I feel sorry for the people in Homer. They will have an annoying time ahead. From my experience with the 7.9 earthquake in 2002, they will have about six months or more with aftershocks. Back in 2002, the magnitude of aftershocks declined with time and the time between aftershocks seemed to increase. In the first couple of days after the 2002 earthquake, there were several aftershocks a day. It was really annoying. I believe that this time of aftershocks made me turn around in the night from Saturday to Sunday just ignoring the quake as it felt only like a not even a 4 pointer magnitude in Fairbanks.
Tsunamis and earthquakes
Despite the 7.1 earthquake, people in Homer were lucky for not also being hit by a tsunami. A big thread for communities located at a coast in conjunction with earthquakes are tsunamis. Recall that Fukushima was hit by a damaging tsunami after the earthquake. The 9.2 Alaska Earthquake on Good Friday on March 27, 1964 at 5:36 pm Alaska time in Prince William Sound occurred in about 15.5 miles (25 km) depth with an epicenter about 56 miles (90 km) west of Valdez. Anchorage, the largest city in Alaska back then and today (half of the Alaskans live in Anchorage), was only 75 miles (120 km) west of the epicenter. The earthquake caused a tsunami that placed boats on land and flooded lower locations when hitting the beach. Note that it is a rumor that the low number of victims was due to the fact that that big Alaska Earthquake hit on Good Friday. Americans work on Good Friday.
During the big Alaska Earthquake on Good Friday, the earth shook about 4.5 minutes. The 7.9 Denali Fault earthquake of 2002 lasted about 2.5 minutes. Back then I was sitting under the table and could not distinguish any waves. This inability was the most scariest part of the earthquake for me. Without being able to distinguish the waves you can’t assess when it will be over.
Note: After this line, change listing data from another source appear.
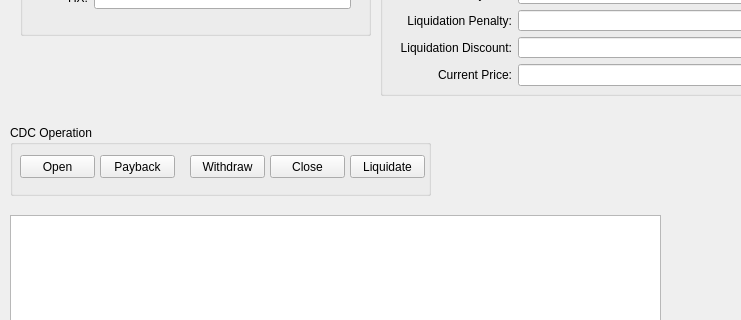
First picture: the form in examples/pcm_main.ui, repository hyperdao/stable_coin_python_sdk, before the edit; both pictures show x 0 to 741 and y 165 to 485 of the 983 by 671 pixel window.
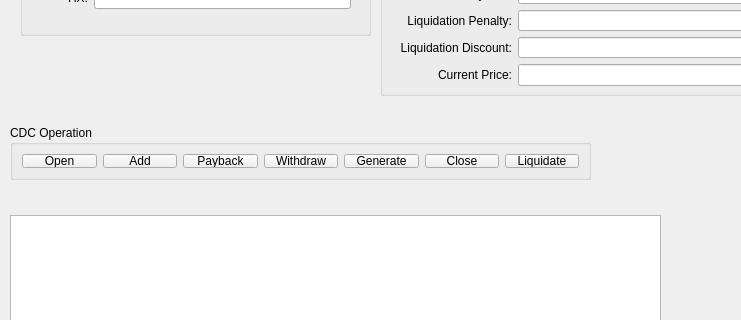
Second picture: the form after the edit.

Commit message: connect cdc operation buttons to slot

The edit to the form file:
```diff
--- a/examples/pcm_main.ui
+++ b/examples/pcm_main.ui
@@ -261,78 +261,64 @@
      <rect>
       <x>10</x>
       <y>290</y>
-      <width>421</width>
-      <height>71</height>
+      <width>581</width>
+      <height>55</height>
      </rect>
     </property>
     <property name="title">
      <string>CDC Operation</string>
     </property>
+    <layout class="QHBoxLayout" name="horizontalLayout">
+     <item>
     <widget class="QPushButton" name="btnOpenCdc">
-     <property name="geometry">
-      <rect>
-       <x>10</x>
-       <y>30</y>
-       <width>75</width>
-       <height>23</height>
-      </rect>
-     </property>
      <property name="text">
       <string>Open</string>
      </property>
     </widget>
-    <widget class="QPushButton" name="pushButton_2">
-     <property name="geometry">
-      <rect>
-       <x>90</x>
-       <y>30</y>
-       <width>75</width>
-       <height>23</height>
-      </rect>
-     </property>
+     </item>
+     <item>
+      <widget class="QPushButton" name="btnAdd">
+       <property name="text">
+        <string>Add</string>
+       </property>
+      </widget>
+     </item>
+     <item>
+      <widget class="QPushButton" name="btnPayback">
      <property name="text">
       <string>Payback</string>
      </property>
     </widget>
-    <widget class="QPushButton" name="pushButton_3">
-     <property name="geometry">
-      <rect>
-       <x>180</x>
-       <y>30</y>
-       <width>75</width>
-       <height>23</height>
-      </rect>
-     </property>
+     </item>
+     <item>
+      <widget class="QPushButton" name="btnWithdraw">
      <property name="text">
       <string>Withdraw</string>
      </property>
     </widget>
-    <widget class="QPushButton" name="pushButton_4">
-     <property name="geometry">
-      <rect>
-       <x>260</x>
-       <y>30</y>
-       <width>75</width>
-       <height>23</height>
-      </rect>
-     </property>
+     </item>
+     <item>
+      <widget class="QPushButton" name="btnGenerate">
+       <property name="text">
+        <string>Generate</string>
+       </property>
+      </widget>
+     </item>
+     <item>
+      <widget class="QPushButton" name="btnCloseCdc">
      <property name="text">
       <string>Close</string>
      </property>
     </widget>
-    <widget class="QPushButton" name="pushButton_5">
-     <property name="geometry">
-      <rect>
-       <x>340</x>
-       <y>30</y>
-       <width>75</width>
-       <height>23</height>
-      </rect>
-     </property>
+     </item>
+     <item>
+      <widget class="QPushButton" name="btnLiquidate">
      <property name="text">
       <string>Liquidate</string>
      </property>
     </widget>
+     </item>
+    </layout>
    </widget>
   </widget>
   <widget class="QMenuBar" name="menubar">
```
Lines whose indentation alone changed are shown as unchanged. The commit also changes 5 other files.
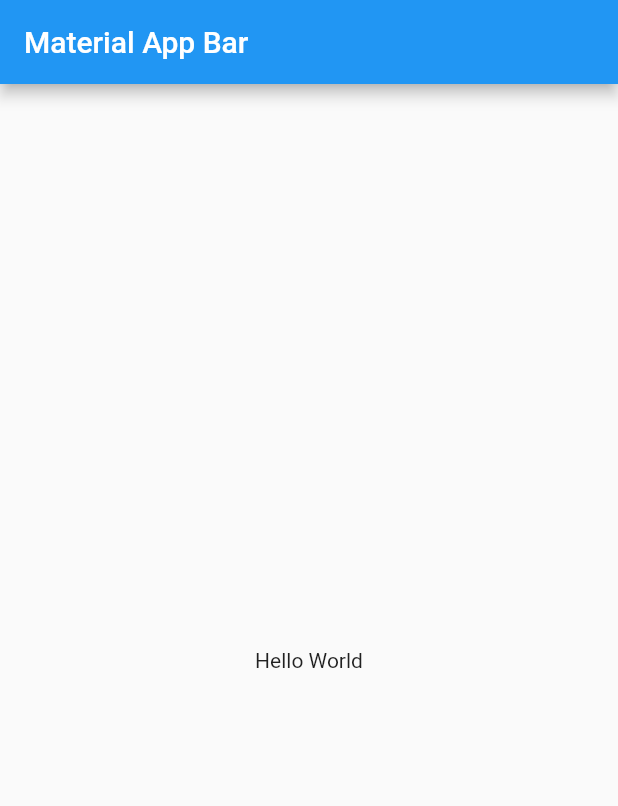
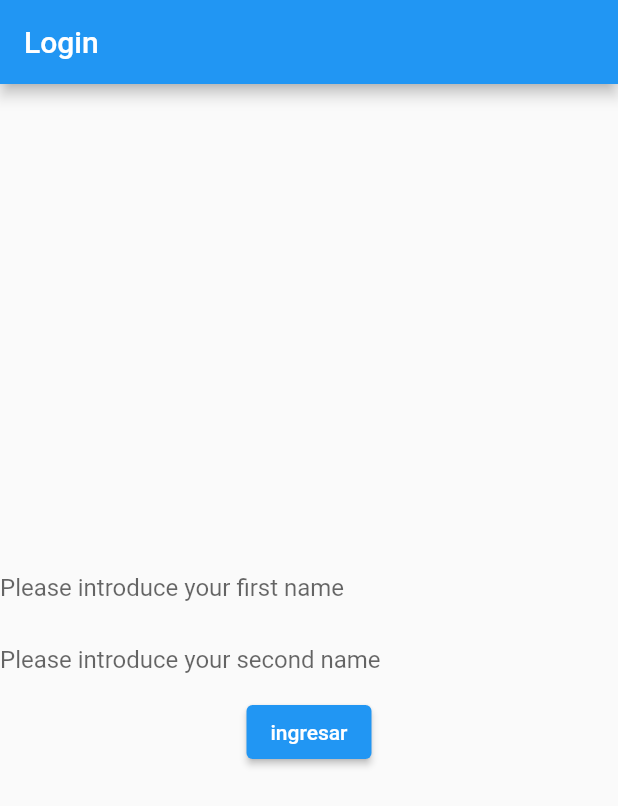
Before and after one commit to kimberllyflorez/new-examplem, a Flutter app: the screen it shows after launch, on a phone screen of 412 x 824 dp. Shown: the top 806 px of the screen. Run offline on Flutter 3.47's test engine with Material 2 defaults, Android fonts, the phone set to English and light mode, and no system bars.

Commit message:
first commit

```diff
--- a/lib/main.dart
+++ b/lib/main.dart
@@ -1,4 +1,7 @@
+import 'package:example_whit_github/screens/screens.dart';
 import 'package:flutter/material.dart';
+
+
 
 void main() => runApp(MyApp());
 
@@ -6,17 +9,14 @@ class MyApp extends StatelessWidget {
   @override
   Widget build(BuildContext context) {
     return MaterialApp(
+      debugShowCheckedModeBanner: false,
       title: 'Material App',
-      home: Scaffold(
-        appBar: AppBar(
-          title: Text('Material App Bar'),
-        ),
-        body: Center(
-          child: Container(
-            child: Text('Hello World'),
-          ),
-        ),
-      ),
+      home: LoginScreen(),
+      routes: {
+        'login': (_) => LoginScreen(),
+        'home': (_)=>Home(),
+        'profile': (_) => Profile()
+      },
     );
   }
 }
--- /dev/null
+++ b/lib/screens/login.dart
@@ -0,0 +1,39 @@
+import 'package:example_whit_github/screens/perfil.dart';
+import 'package:flutter/material.dart';
+
+class LoginScreen extends StatelessWidget {
+  const LoginScreen({Key? key}) : super(key: key);
+
+  @override
+  Widget build(BuildContext context) {
+    return Scaffold(
+      appBar: AppBar(
+        title: const Text('Login'),
+      ),
+      body: Column(
+        mainAxisAlignment: MainAxisAlignment.center,
+        crossAxisAlignment: CrossAxisAlignment.center,
+        children: [
+          const TextField(
+             decoration:  InputDecoration(
+                border: InputBorder.none,
+                 hintText: 'Please introduce your first name'),
+          ),
+         const TextField(
+            decoration: InputDecoration(
+                border: InputBorder.none,
+                hintText: 'Please introduce your second name'),
+          ),
+          ElevatedButton(
+              onPressed: ()  {
+                Navigator.pushNamed(context, 'home');
+              },
+              child: Text('ingresar')
+
+          )
+        ],
+
+      ),
+    );
+  }
+}
--- /dev/null
+++ b/lib/screens/screens.dart
@@ -0,0 +1,4 @@
+
+export 'package:example_whit_github/screens/login.dart';
+export 'package:example_whit_github/screens/perfil.dart';
+export 'package:example_whit_github/screens/imagen.dart';
```
Also changed, not shown: lib/screens/imagen.dart (added, +15 -0 lines), lib/screens/perfil.dart (added, +24 -0 lines), lib/AppRouter/approuter.dart (added), 1 other file.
The 1964 Good Friday earthquake is the strongest recorded in US history. The world’s strongest recorded earthquake occurred in Chile in 1960 with a magnitude of 9.5. In all these cases, the Pacific Plate has underneath the American Plates.
Other Alaska earthquake facts
Did you know that Alaska has much more earthquakes than Oklahoma and California? The reason why you rarely hear about Alaska earthquakes is the low population in Alaska. If you would spread us Alaskans out equally over Alaska, we would all have 0.9 square miles (~2.331 km2) of our own. That area is larger than the size of Monaco, which has only 0.78 square miles (2.02 km2.
So far no human injuries have been reported from Homer.
When you found this post interesting figure out whether your friends had heard about it by tweeting them “Have you heard about the 7.1 earthquake in Alaska?”
Posh chic work outfit with asymmetric dress
This work outfit features a sleeveless dress that is at the edge between a sheath dress and a shift dress. The slightly loose cut adds comfort and permits a thick sweater underneath on very cold days. I like the zipper pockets and the asymmetric hem. They give an edge to the gray dress. I paired this dress with a gray sweater the first time I wore it and these details kept the outfit from getting into gray mouse territory. Pink and gray is always a nice combination. It is less harsh than the pink plus black that I loved to wear in the 80s. The pumps match with the color of the tight leading to a long lean look of the legs.
Focus Alaska is a series on High Latitude Style featuring Alaska curiosa, lifestyle, wildlife, street style, weather, and insider travel tips.
Get the inspiration, support, motivation, and tips to look to your best in life. Subscribe to High Latitude Style. Deep inside you know when I can do it you can do it too.
Photos: G. Kramm
© 2013-2019 Nicole Mölders | All rights reserved